4) Custom Reports

Custom Reports allow you to start building out the structure of your collections with two types of reports: Overview and Detail Reports.

5) Overview Reports

An overview report is a dashboard that summarizes the detail reports in a topic using cards. 

Need to Know:

  • A topic can have only one overview report
  • An overview report can contain up to 16 cards
  • Each card created must contain at least one dimension, one metric, and one visualization
  • Summary cards are used to build your overview reports but they are sourced from detail reports

6) Detail Reports

A detail report can have up to two visualizations and a table.

Need to Know:

  • Can contain report data (dimensions and metrics), charts, a report template, and summary cards
  • Linked objects receive updates from Google. If Google adds a dimension to the User acquisition report, the dimension will automatically be added to all linked User acquisition reports
  • Report Filters were recently released and we’ve begun seeing them appear in GA4 properties

Creating engaging and meaningful reports within your GA4 property will provoke further questions that lead users down the path of more complex analysis.

Going Beyond GA4 Reports

The streamlined reporting in GA4 will give end users easy access to curated reports, providing key metrics and conversions they love at their fingertips.

Ready to answer more complex questions with your GA4? Here are additional tools to go further with the GA4 interface and beyond.

  1. GA4 Explorations
  2. Connect GA4 with BigQuery
  3. Connect GA4 with Data Studio

GA4 is still developing its feature set but you can protect your data by dual-tagging your site with GA4 alongside Universal Analytics. This will provide historical data for you to begin learning more about the reporting and analysis capabilities within GA4.
To learn more about GA4 and dual tagging, watch our GA4 workshop and webinar.
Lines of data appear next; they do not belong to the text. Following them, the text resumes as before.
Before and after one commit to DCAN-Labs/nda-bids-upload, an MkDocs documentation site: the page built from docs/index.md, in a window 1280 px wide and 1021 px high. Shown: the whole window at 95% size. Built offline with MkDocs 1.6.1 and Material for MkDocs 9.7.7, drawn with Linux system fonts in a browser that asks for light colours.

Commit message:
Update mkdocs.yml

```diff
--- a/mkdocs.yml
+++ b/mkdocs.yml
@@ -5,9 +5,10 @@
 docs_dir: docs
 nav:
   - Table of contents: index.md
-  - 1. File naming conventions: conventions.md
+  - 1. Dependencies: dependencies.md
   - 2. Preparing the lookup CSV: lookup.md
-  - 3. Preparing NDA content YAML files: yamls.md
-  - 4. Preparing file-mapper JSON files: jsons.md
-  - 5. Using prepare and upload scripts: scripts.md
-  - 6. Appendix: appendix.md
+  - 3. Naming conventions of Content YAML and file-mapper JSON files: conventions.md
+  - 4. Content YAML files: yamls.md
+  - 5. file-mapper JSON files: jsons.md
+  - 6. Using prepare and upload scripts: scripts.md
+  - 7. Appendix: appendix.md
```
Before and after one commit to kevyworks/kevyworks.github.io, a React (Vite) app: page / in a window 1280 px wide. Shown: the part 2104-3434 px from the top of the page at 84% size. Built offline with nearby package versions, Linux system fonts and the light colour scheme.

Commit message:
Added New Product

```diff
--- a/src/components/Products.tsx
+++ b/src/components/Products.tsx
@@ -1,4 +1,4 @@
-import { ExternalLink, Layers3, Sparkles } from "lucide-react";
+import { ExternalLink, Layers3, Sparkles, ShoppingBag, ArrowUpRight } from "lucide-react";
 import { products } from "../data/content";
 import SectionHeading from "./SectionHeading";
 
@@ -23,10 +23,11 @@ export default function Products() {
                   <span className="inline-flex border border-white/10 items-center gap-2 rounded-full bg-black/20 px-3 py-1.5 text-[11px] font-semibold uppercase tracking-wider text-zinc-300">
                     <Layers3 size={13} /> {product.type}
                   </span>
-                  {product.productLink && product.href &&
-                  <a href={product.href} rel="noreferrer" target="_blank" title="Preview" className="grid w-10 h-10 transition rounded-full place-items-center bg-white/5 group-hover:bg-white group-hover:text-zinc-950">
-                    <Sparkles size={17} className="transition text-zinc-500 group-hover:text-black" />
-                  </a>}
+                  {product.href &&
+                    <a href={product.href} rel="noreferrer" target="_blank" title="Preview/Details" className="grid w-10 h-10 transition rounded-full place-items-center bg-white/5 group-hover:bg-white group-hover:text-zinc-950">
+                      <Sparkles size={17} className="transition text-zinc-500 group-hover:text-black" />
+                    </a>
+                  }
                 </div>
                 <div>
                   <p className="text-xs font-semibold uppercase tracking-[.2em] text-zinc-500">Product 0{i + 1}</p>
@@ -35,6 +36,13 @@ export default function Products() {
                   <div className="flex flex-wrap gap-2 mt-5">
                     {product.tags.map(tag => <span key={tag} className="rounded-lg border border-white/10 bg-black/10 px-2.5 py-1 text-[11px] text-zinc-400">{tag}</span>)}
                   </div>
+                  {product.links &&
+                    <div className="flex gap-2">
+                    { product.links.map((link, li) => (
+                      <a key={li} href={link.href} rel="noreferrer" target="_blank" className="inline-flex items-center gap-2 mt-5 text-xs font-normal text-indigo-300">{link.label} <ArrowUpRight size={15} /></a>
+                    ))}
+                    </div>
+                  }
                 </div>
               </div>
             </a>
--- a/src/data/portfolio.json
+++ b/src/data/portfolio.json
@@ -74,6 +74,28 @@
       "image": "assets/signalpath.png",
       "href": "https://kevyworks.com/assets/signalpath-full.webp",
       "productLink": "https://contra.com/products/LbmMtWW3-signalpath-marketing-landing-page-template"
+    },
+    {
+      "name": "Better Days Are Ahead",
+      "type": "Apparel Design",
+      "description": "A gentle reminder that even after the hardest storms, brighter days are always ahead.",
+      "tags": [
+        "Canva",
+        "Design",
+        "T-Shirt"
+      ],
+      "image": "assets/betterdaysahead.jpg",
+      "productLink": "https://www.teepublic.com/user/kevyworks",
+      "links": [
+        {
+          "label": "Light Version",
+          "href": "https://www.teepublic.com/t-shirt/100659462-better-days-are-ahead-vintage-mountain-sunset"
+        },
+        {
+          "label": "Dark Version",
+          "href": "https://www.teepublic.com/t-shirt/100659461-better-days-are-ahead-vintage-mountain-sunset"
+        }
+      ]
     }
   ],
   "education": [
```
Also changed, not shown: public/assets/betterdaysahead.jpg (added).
Or contact us directly! And keep an eye on our blog—we’ll share more information about GA4 in the coming months.